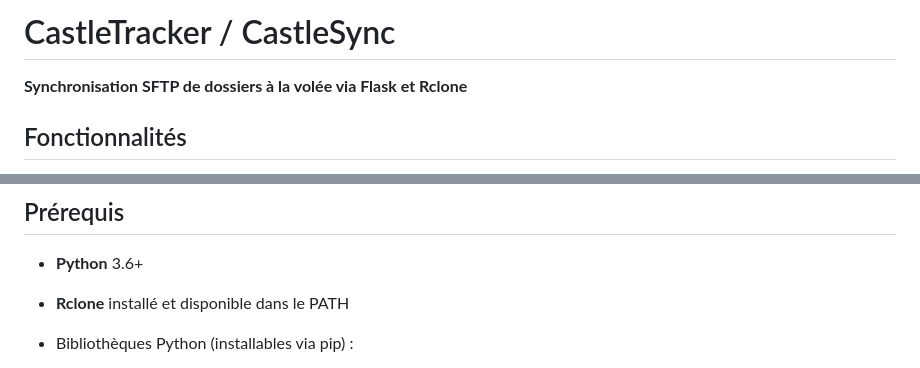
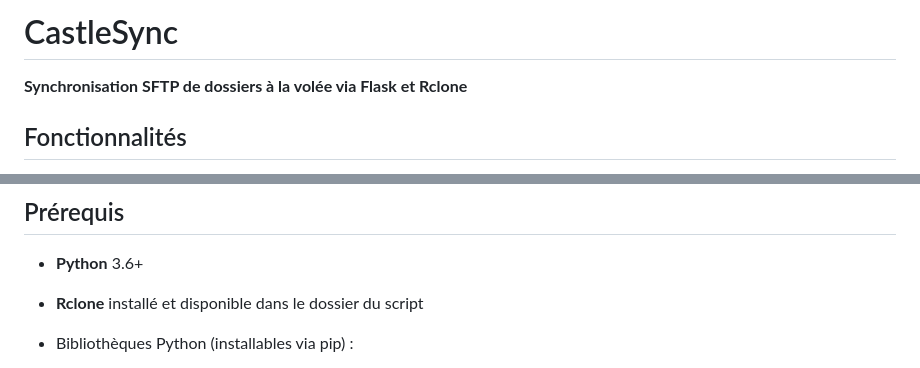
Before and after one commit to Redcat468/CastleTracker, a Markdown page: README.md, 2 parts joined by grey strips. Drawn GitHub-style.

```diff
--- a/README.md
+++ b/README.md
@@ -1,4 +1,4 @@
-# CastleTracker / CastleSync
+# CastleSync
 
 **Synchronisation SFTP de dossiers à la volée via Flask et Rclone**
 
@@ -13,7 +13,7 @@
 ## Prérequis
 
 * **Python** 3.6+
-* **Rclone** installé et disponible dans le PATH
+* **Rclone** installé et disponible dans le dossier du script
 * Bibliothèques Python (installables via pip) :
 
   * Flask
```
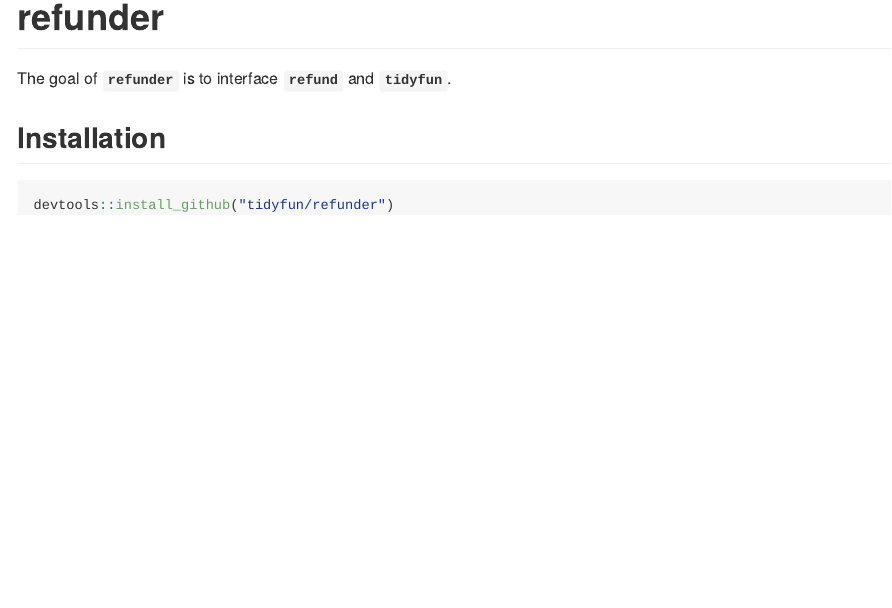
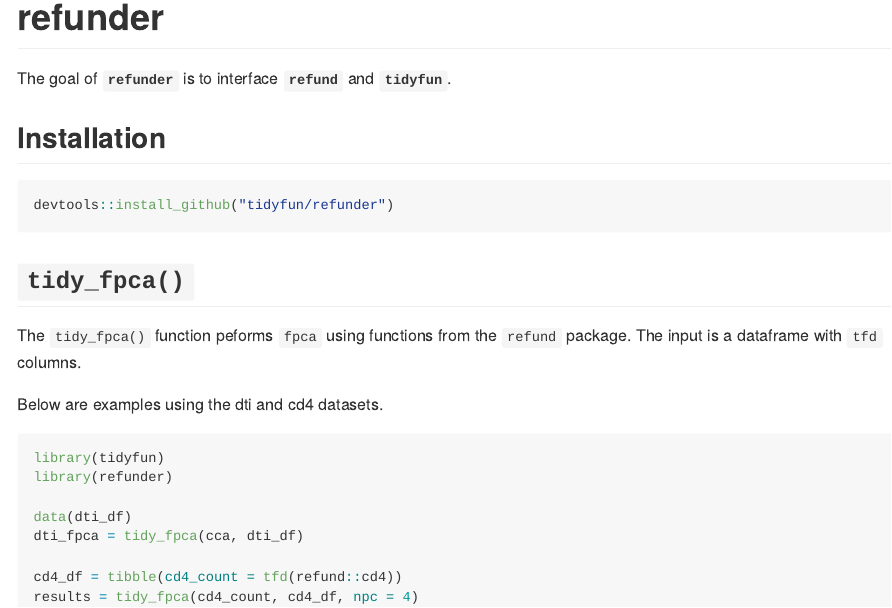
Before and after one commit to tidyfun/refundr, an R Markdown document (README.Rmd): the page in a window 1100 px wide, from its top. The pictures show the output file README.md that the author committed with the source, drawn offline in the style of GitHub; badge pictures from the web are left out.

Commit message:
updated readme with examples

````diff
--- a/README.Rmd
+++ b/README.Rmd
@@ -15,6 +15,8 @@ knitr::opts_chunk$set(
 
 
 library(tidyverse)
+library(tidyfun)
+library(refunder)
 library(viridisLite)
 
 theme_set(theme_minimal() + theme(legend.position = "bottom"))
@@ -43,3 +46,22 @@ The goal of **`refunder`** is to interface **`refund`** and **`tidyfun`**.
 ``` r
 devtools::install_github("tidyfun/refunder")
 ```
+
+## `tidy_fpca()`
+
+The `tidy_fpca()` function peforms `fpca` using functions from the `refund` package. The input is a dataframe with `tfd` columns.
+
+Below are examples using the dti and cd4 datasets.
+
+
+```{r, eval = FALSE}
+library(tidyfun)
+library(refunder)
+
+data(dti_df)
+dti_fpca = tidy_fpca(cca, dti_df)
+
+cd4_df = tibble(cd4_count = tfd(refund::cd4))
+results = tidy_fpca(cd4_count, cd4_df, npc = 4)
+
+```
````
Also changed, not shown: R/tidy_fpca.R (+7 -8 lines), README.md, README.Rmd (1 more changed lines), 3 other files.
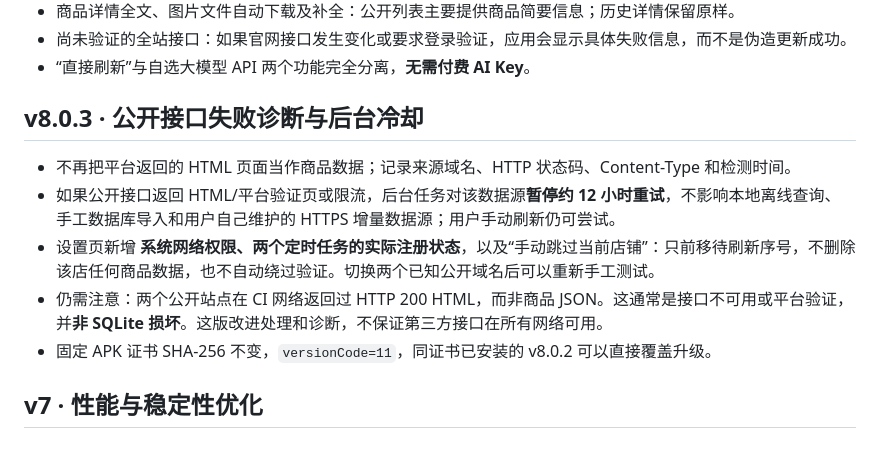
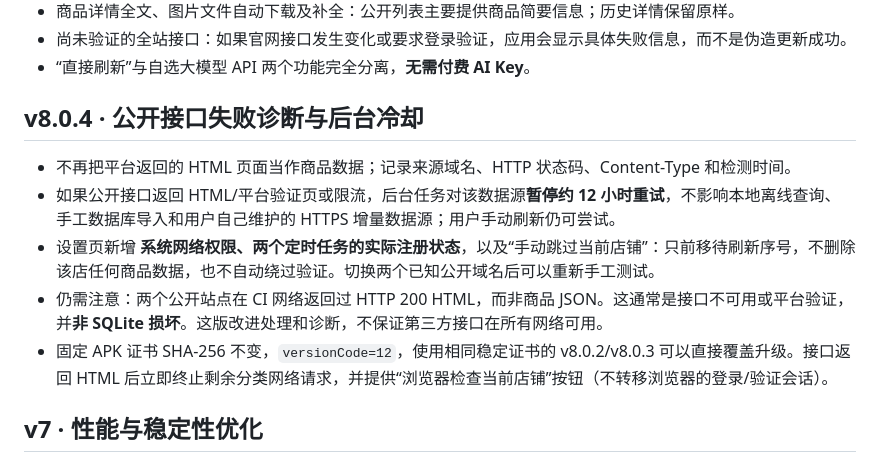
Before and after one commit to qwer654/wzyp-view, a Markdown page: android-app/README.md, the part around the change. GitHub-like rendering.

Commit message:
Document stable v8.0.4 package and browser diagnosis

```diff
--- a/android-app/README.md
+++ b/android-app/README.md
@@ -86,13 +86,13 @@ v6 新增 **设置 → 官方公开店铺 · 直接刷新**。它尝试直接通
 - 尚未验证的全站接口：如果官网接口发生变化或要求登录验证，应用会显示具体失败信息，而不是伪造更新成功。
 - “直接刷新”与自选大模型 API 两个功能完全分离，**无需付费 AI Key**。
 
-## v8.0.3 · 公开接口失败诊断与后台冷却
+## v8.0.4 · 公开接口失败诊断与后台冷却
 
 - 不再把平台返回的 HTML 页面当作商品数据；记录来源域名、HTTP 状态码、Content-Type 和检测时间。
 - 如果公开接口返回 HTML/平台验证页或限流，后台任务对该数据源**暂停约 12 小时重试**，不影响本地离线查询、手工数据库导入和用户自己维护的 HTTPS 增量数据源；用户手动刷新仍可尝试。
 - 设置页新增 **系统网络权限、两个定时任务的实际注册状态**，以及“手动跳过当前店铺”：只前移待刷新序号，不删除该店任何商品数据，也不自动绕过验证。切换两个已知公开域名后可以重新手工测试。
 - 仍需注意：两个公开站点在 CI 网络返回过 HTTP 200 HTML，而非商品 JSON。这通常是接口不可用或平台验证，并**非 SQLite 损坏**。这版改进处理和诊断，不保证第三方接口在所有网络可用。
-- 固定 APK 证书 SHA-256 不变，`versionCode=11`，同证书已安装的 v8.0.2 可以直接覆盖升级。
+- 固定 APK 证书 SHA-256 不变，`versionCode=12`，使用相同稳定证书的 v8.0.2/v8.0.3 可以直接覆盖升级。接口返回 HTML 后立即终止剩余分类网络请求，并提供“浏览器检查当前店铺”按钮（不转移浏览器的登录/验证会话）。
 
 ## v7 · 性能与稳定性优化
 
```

----

Task to carry out –
Work out how many lines in the records include "page". Only the number should be given.

Task response –
3